The researchers compared his DNA with that of 1,030 other ancient and 471 modern western Eurasian people. The results suggest that the DNA from the male Pompeii skeleton shares the most similarities with people who currently live or lived in central Italy in the past.
Further analysis of the man’s DNA identified groups of genes that are commonly found in people from the island of Sardinia, but not in other people who lived in Italy during the Roman Imperial age. This suggested to the researchers that there may have been high levels of genetic diversity across Italy in 79 AD when Mount Vesuvius erupted.
Additional testing also identified sequences that are commonly found in a group of bacteria known to cause tuberculosis of the spine (Pott disease), a common ailment at that time. This implies the man had the illness when he perished.
The photo above shows the two skeletons (one man and one woman) found in Pompeii’s Casa del Fabbro. Though the University scientists tried to extract full sequences from both skeletons, they only succeeded with the male. (Photo copyright: Notizie degli Scavi di Antichità, 1934, p. 286, fig. 10.)
First Pompeiian Genetic Sequence
Scientists had attempted to sequence DNA from Pompeiian victims before, but previous endeavors to analyze more than small DNA strands failed.
“To our knowledge, our results represent the first successfully sequenced Pompeiian human genome,” they wrote in Nature Scientific Reports. “Our initial findings provide a foundation to promote an intensive and extensive paleogenetic analysis in order to reconstruct the genetic history of population from Pompeii, a unique archaeological site.”
It is unclear how equivalent studies could fare in the future, but the researchers involved in this study hope to use their sequencing techniques on other remains. It is possible that DNA from this Roman man who died in Pompeii in 79 AD may be used to determine if he has any descendants living today.
Other Genetic Sequencing of Ancient Skeletons
In 1997, researchers from the Natural History Museum in London and Oxford University extracted mitochondrial DNA from a tooth of a skeleton from a Stone Age man known as “Cheddar Man.” That skeleton was found near a village called Cheddar in the Somerset region of southwest England.
After months of research and the charting of Cheddar Man’s DNA, the scientists visited a school in Cheddar to extract DNA samples from schoolchildren and look for DNA matches. About 20 samples were taken in total including one from a teacher named Adrian Targett.
“They wanted to take DNA samples from some of the students whose families had lived longest in the area,” Targett told the Los Angeles Times. “I gave a [cheek swab] sample too, just to encourage the children and to make up the numbers.”
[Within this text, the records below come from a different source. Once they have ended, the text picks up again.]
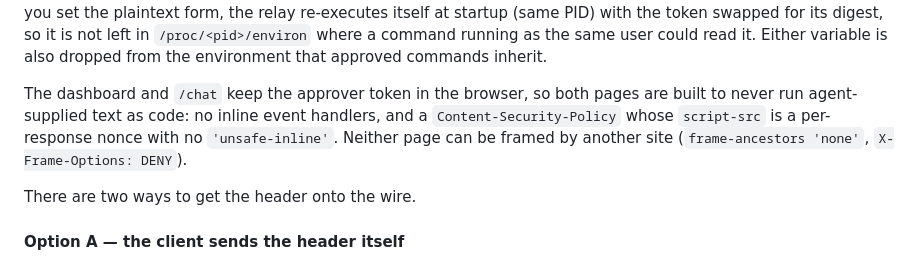
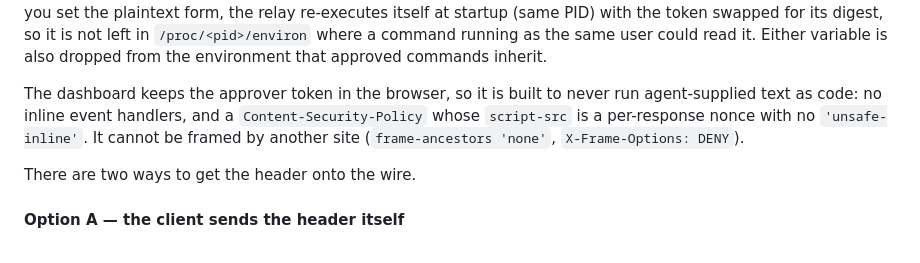
Before and after one commit to standardnguyen/human-relay, a Markdown page: README.md, the part around the change. Rendered like a GitHub page.

```diff
--- a/README.md
+++ b/README.md
@@ -101,10 +101,10 @@ for its digest, so it is not left in `/proc/<pid>/environ` where a command runni
 user could read it. Either variable is also dropped from the environment that approved commands
 inherit.
 
-The dashboard and `/chat` keep the approver token in the browser, so both pages are built to
+The dashboard keeps the approver token in the browser, so it is built to
 never run agent-supplied text as code: no inline event handlers, and a
 `Content-Security-Policy` whose `script-src` is a per-response nonce with no `'unsafe-inline'`.
-Neither page can be framed by another site (`frame-ancestors 'none'`, `X-Frame-Options: DENY`).
+It cannot be framed by another site (`frame-ancestors 'none'`, `X-Frame-Options: DENY`).
 
 There are two ways to get the header onto the wire.
 
```
Also changed, not shown: CHANGELOG.md (+2 -0 lines), SECURITY.md (+3 -3 lines).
Although none of the children were a genetic match to the Cheddar Man, Targett was identified as a direct descendant of the skeleton.
“It’s a bit frightening to think that there are all those links across all those generations,” Targett said. “But the nice thing is that there are links that are so strong. We are all descended from an ancestor like Cheddar Man. Who knows how many people we are related to and don’t know about?”
The Pompeii DNA research is the latest example of how the ongoing reduction in the cost, faster throughput, and increased accuracy of genetic sequencing is allowing scientists to gain new knowledge from ancient artifacts. In turn, some of these new insights may lead to improving how certain health conditions are diagnosed, possibly using novel clinical laboratory tests developed as a result of this research.